  • “If there’s a rising tide lifting boats, whether you have a boat or not, the tide is not rising very quickly”…
  • Then Jim Rickards shows you why so much of today’s wealth is flowing to “parasites” who suck wealth from the economy while adding nothing…

Portsmouth, New Hampshire
October 8, 2018

Jim RickardsDear Reader,

Today I want to step back from my normal market analysis and discuss a problem we hear about all the time now — the idea that the middle class is shrinking.

We know who the rich are. They seem to be getting richer, aided by the stock market artificially rigged in their favor. And we have plenty of poor, whether recent immigrants or minorities or people in depressed areas.

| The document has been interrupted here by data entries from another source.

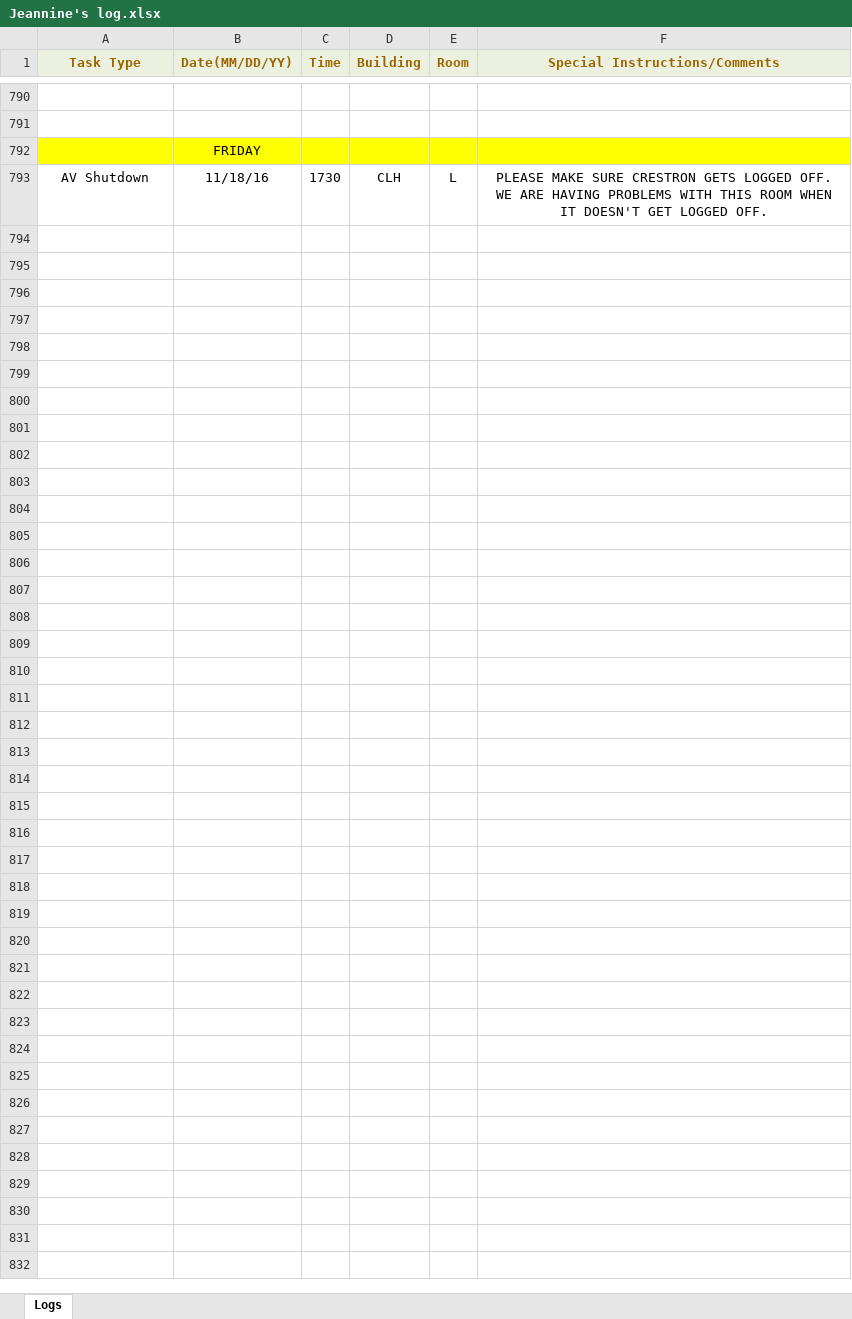
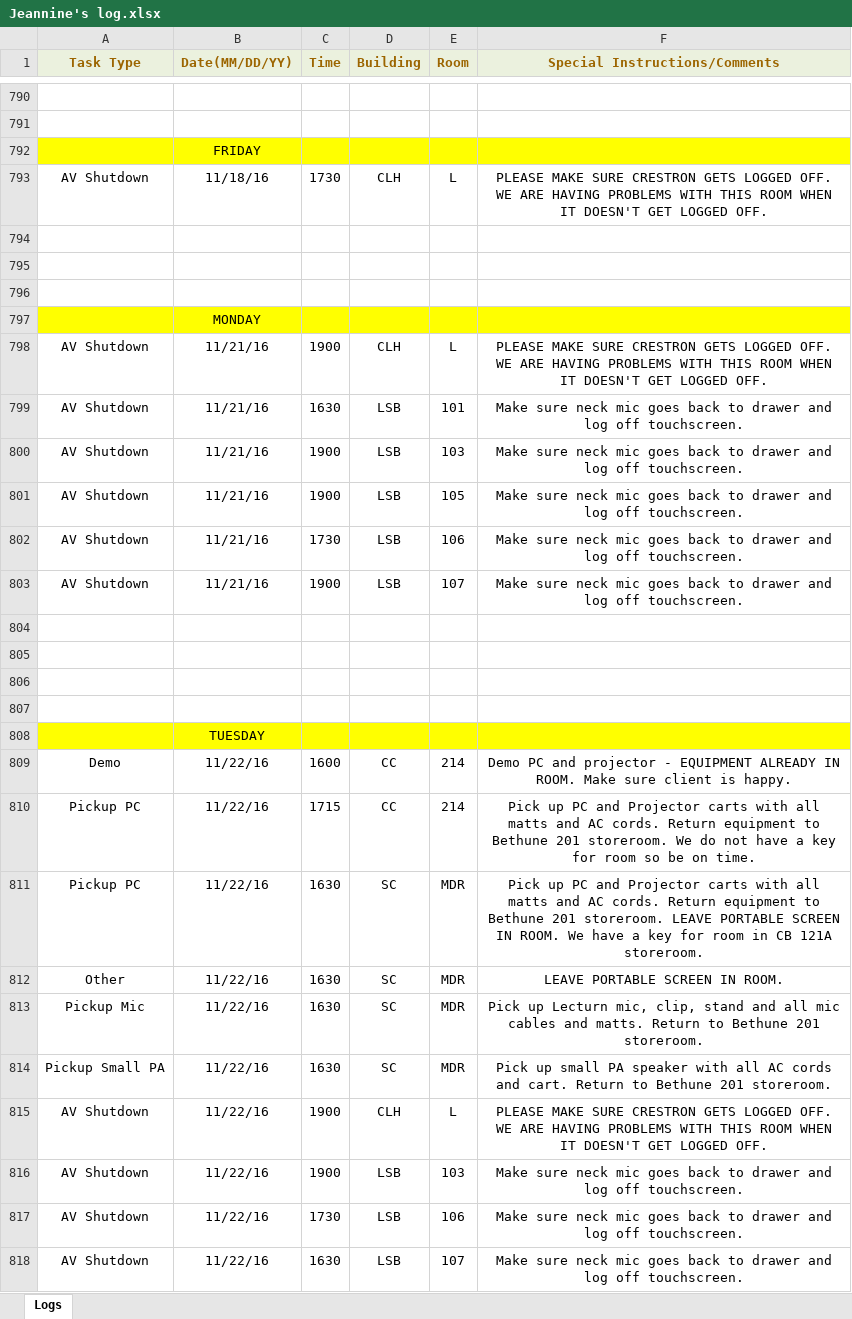
Before and after one commit to jhanperera/ClassOpsLogCreator, an Excel workbook: CLASSOPS/Jeannine/Jeannine's log.xlsx, sheet Logs, drawn as a sheet; only a part is shown, gaps mark what is left out; values as stored, in another font and other column widths than the file's, no borders; the diff names each change by its address in the sheet, - before the commit and + after, or states it on an @@ line.

```diff
--- a/CLASSOPS/Jeannine/Jeannine's log.xlsx (sheet Logs)
+++ b/CLASSOPS/Jeannine/Jeannine's log.xlsx (sheet Logs)
+row 794: (empty)
+row 795: (empty)
+row 796: (empty)
+row 797:  | MONDAY
+row 798: AV Shutdown | 11/21/16 | 1900 | CLH | L | PLEASE MAKE SURE CRESTRON GETS LOGGED OFF. WE ARE HAVING PROBLEMS WITH THIS ROOM WHEN IT DOESN'T GET LOGGED OFF.
+row 799: AV Shutdown | 11/21/16 | 1630 | LSB | 101 | Make sure neck mic goes back to drawer and log off touchscreen.
+row 800: AV Shutdown | 11/21/16 | 1900 | LSB | 103 | Make sure neck mic goes back to drawer and log off touchscreen.
+row 801: AV Shutdown | 11/21/16 | 1900 | LSB | 105 | Make sure neck mic goes back to drawer and log off touchscreen.
+row 802: AV Shutdown | 11/21/16 | 1730 | LSB | 106 | Make sure neck mic goes back to drawer and log off touchscreen.
+row 803: AV Shutdown | 11/21/16 | 1900 | LSB | 107 | Make sure neck mic goes back to drawer and log off touchscreen.
+row 804: (empty)
+row 805: (empty)
+row 806: (empty)
+row 807: (empty)
+row 808:  | TUESDAY
+row 809: Demo | 11/22/16 | 1600 | CC | 214 | Demo PC and projector - EQUIPMENT ALREADY IN ROOM. Make sure client is happy.
+row 810: Pickup PC | 11/22/16 | 1715 | CC | 214 | Pick up PC and Projector carts with all matts and AC cords. Return equipment to Bethune 201 storeroom. We do not have a key for room so be on time.
+row 811: Pickup PC | 11/22/16 | 1630 | SC | MDR | Pick up PC and Projector carts with all matts and AC cords. Return equipment to Bethune 201 storeroom. LEAVE PORTABLE SCREEN IN ROOM. We have a key for room in CB 121A storeroom.
+row 812: Other | 11/22/16 | 1630 | SC | MDR | LEAVE PORTABLE SCREEN IN ROOM.
+row 813: Pickup Mic | 11/22/16 | 1630 | SC | MDR | Pick up Lecturn mic, clip, stand and all mic cables and matts. Return to Bethune 201 storeroom.
+row 814: Pickup Small PA | 11/22/16 | 1630 | SC | MDR | Pick up small PA speaker with all AC cords and cart. Return to Bethune 201 storeroom.
+row 815: AV Shutdown | 11/22/16 | 1900 | CLH | L | PLEASE MAKE SURE CRESTRON GETS LOGGED OFF. WE ARE HAVING PROBLEMS WITH THIS ROOM WHEN IT DOESN'T GET LOGGED OFF.
+row 816: AV Shutdown | 11/22/16 | 1900 | LSB | 103 | Make sure neck mic goes back to drawer and log off touchscreen.
+row 817: AV Shutdown | 11/22/16 | 1730 | LSB | 106 | Make sure neck mic goes back to drawer and log off touchscreen.
+row 818: AV Shutdown | 11/22/16 | 1630 | LSB | 107 | Make sure neck mic goes back to drawer and log off touchscreen.
```
Also changed, not shown: CLASSOPS/Derek/Derek's Log.xlsx, CLASSOPS/Raul/Raul's Log.xlsx, 9 other files.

But it seems to many that the middle class is disappearing in front of our eyes.

Is it true?

The answer is a bit more complicated than it first seems. In a nutshell, I would say the middle class isn’t necessarily shrinking. It’s more the case that the middle class doesn’t feel middle class anymore.

Let me explain that distinction.

The middle-class numbers are not necessarily getting smaller. The problem is that middle class doesn’t mean what it used to mean.

Going back 20, 40 or even 60 years to the 1950s during the Eisenhower administration, middle class meant something.

It meant security. It didn’t mean you were rich. It didn’t mean that you drove around in a new Mercedes, but you probably had a new Chevrolet or a new Ford.

It meant you had a steady job, with maybe a pension and good public schools for your children. You could afford to take your family out to dinner every now and then. Not five nights a week, but maybe one night a week or a couple nights a month.

You had neighbors. You had organizations, charities, church, etc. It was a stable existence.

Nobody was going to pull the rug out from under you, and you expected that your children would do even better than you. They would have greater job prospects, they would make more money. That was part of the American dream.

But today’s middle class, the group in the middle 40–60% of earners, does not have any of the things I just described.

You might have a nice house. You might have a job. Maybe your kids have their eye on a better college than you went to, maybe not. But you don’t have the job security. You’re not certain the company you work for will necessarily be around in a couple years.

Even if the company is around, you don’t feel your job is secure. You can be laid off at any time. Workers, including middle-class earners, are being replaced by robots. The opioid crisis is a growing problem, not just among 20-somethings, but also among 40-year-olds and 60-year-olds.

My point is that we still have a middle class and it’s not shrinking. But the definition of middle class has changed. It’s gone from being a much more secure niche in the American economy with an optimistic view of the future to a very insecure niche with a more pessimistic view of the future.

There are reasons for that, and you don’t have to go back very far to find them.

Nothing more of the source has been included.